Records excerpted from a collection:
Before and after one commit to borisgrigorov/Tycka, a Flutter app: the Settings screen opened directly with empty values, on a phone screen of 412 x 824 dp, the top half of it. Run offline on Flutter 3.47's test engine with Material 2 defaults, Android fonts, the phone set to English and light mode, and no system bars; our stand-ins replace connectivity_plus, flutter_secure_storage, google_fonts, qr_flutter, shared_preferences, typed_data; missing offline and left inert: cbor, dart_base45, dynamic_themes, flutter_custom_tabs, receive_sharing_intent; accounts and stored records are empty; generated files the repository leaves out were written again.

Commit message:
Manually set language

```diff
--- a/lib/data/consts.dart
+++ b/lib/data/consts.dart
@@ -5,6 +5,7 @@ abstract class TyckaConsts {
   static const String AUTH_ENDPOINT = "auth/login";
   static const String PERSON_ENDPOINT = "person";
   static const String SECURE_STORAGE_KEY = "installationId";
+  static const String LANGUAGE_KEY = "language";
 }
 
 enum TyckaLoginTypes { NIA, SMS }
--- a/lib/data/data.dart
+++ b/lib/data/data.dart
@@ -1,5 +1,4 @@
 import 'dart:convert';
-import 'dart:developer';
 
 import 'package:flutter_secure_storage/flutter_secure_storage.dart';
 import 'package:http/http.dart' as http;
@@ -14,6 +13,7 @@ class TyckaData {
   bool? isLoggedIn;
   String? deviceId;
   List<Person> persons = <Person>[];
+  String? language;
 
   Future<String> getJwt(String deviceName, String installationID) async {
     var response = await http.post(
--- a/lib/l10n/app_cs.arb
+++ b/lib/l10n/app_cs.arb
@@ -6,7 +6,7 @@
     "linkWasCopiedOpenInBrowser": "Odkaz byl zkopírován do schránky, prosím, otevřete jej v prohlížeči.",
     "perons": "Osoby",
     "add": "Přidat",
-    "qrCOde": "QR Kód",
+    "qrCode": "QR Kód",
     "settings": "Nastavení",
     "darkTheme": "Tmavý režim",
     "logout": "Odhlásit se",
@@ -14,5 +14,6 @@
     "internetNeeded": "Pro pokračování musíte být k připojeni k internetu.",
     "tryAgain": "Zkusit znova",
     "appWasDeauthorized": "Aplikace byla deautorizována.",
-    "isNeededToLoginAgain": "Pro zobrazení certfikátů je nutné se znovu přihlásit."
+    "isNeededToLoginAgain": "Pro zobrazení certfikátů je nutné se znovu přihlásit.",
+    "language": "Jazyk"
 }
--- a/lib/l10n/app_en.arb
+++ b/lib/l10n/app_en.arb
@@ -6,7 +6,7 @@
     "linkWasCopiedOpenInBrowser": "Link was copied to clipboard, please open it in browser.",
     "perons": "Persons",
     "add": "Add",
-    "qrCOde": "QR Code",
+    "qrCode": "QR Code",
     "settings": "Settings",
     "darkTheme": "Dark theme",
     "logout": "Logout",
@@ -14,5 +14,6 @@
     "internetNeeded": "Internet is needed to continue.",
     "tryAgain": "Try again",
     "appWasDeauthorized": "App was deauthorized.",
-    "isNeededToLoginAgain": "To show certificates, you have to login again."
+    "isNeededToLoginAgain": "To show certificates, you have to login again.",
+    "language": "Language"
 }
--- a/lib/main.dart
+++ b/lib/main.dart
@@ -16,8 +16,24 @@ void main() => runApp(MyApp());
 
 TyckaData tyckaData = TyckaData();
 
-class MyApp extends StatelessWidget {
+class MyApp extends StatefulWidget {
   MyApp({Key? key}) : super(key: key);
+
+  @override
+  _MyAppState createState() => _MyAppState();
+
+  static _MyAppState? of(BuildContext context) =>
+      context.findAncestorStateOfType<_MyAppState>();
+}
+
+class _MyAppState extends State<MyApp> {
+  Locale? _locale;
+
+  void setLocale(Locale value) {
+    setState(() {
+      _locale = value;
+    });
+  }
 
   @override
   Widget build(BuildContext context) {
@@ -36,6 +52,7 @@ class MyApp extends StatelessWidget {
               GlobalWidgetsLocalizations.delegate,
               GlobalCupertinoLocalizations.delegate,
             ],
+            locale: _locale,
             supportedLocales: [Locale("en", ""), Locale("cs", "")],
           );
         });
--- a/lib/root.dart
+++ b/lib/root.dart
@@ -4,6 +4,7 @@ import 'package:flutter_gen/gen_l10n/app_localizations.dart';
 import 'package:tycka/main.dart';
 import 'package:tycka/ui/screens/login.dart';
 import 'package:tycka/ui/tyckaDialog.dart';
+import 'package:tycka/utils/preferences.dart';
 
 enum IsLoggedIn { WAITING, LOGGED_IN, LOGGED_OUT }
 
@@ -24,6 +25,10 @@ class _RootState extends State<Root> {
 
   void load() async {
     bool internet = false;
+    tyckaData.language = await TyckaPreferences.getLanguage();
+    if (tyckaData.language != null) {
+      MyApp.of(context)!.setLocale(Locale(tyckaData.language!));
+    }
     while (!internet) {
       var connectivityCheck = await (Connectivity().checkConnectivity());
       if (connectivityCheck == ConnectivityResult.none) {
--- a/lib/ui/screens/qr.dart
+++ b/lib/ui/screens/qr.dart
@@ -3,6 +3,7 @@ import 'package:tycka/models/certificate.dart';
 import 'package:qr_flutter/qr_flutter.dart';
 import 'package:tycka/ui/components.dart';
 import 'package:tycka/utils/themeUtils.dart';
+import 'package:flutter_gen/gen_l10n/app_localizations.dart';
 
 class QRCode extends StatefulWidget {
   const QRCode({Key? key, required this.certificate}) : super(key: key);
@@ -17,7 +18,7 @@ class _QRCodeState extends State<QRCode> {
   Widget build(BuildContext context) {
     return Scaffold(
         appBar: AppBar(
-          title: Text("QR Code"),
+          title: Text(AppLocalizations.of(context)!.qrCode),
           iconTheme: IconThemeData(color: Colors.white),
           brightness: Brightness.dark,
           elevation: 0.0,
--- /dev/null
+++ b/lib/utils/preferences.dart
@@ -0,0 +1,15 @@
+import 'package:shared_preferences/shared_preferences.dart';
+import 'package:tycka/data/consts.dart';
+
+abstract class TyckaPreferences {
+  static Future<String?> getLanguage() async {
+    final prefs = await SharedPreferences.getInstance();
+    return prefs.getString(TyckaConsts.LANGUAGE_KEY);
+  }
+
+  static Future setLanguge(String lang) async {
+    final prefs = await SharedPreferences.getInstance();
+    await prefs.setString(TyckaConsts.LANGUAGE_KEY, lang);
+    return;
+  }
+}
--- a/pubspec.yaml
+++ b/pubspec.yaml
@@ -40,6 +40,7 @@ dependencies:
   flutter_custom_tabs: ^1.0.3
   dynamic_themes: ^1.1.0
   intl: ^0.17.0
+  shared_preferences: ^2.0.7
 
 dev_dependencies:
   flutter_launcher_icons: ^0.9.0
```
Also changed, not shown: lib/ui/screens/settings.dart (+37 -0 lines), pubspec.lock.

* * *

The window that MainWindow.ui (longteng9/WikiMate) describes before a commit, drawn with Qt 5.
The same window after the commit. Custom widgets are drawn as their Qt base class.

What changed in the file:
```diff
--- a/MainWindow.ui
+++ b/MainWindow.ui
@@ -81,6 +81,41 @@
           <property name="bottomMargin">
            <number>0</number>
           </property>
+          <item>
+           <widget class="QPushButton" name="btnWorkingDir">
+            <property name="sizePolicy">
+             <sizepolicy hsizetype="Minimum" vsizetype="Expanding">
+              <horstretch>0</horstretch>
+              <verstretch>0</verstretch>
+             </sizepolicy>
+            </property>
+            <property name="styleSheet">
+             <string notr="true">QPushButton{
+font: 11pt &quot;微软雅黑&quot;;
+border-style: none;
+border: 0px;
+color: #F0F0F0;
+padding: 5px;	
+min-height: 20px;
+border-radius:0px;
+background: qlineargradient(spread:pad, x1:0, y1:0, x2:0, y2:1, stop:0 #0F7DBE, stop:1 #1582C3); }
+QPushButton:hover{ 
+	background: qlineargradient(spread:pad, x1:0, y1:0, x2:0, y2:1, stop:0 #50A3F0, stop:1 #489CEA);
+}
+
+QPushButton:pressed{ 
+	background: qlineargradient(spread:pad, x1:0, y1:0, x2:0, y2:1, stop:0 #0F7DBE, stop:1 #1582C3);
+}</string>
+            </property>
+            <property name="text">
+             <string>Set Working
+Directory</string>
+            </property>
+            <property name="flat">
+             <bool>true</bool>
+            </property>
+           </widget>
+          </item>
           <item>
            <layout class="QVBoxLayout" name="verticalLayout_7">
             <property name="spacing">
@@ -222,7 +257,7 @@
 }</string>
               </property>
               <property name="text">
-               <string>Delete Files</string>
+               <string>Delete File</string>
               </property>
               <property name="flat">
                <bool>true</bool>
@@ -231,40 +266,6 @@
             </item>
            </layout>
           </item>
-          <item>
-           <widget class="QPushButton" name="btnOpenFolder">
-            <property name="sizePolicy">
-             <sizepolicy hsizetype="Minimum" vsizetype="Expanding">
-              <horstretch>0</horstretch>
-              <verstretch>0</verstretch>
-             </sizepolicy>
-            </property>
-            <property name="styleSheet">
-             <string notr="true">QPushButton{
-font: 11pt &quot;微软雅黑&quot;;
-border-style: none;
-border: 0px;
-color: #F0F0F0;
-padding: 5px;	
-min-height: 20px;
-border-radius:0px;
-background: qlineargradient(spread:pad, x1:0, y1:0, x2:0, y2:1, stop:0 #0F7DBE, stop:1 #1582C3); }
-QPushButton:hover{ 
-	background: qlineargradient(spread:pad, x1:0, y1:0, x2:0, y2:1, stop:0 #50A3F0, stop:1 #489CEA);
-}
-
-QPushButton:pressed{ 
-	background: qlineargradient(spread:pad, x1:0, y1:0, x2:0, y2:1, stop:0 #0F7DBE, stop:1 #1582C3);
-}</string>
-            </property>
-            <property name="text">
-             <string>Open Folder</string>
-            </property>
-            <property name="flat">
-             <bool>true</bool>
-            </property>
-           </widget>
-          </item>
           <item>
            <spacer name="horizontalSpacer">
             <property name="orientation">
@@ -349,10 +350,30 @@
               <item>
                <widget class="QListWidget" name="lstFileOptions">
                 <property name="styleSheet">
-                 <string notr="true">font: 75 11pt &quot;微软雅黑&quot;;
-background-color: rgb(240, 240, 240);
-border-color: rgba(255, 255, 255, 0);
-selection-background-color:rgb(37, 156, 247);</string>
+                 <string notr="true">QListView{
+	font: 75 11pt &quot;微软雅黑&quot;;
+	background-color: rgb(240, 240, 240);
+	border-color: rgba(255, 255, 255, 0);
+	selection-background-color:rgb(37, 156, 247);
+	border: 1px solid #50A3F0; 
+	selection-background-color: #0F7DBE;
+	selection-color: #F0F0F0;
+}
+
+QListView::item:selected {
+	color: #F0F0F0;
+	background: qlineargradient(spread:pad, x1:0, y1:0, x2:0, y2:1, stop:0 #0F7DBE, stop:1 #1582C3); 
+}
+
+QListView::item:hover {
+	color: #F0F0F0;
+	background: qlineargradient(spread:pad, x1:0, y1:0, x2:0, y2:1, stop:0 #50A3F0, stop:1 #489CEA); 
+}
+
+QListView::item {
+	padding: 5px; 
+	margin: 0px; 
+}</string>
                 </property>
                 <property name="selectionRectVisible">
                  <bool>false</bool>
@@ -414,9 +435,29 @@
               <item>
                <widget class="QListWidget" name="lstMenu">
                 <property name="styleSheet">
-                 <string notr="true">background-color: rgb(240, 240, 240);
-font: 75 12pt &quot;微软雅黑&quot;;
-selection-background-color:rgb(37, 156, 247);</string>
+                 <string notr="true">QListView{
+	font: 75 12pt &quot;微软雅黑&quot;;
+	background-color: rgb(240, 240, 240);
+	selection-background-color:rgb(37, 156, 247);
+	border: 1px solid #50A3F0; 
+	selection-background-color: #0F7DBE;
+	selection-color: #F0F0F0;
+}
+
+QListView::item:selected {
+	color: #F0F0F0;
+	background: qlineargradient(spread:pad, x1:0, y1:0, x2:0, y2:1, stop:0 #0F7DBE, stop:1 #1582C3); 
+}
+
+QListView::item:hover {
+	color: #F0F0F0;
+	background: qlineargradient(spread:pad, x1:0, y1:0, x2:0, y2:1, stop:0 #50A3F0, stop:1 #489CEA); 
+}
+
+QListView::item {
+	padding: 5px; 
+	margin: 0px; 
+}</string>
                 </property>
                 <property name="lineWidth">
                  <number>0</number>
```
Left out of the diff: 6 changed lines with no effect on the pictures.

- ACTIVITY: Your task is to find each line in the entries that contains the string "QPushButton" and copy it.

- TASK ANSWER:
+           <widget class="QPushButton" name="btnWorkingDir">
+             <string notr="true">QPushButton{
+QPushButton:hover{ 
+QPushButton:pressed{ 
-           <widget class="QPushButton" name="btnOpenFolder">
-             <string notr="true">QPushButton{
-QPushButton:hover{ 
-QPushButton:pressed{ 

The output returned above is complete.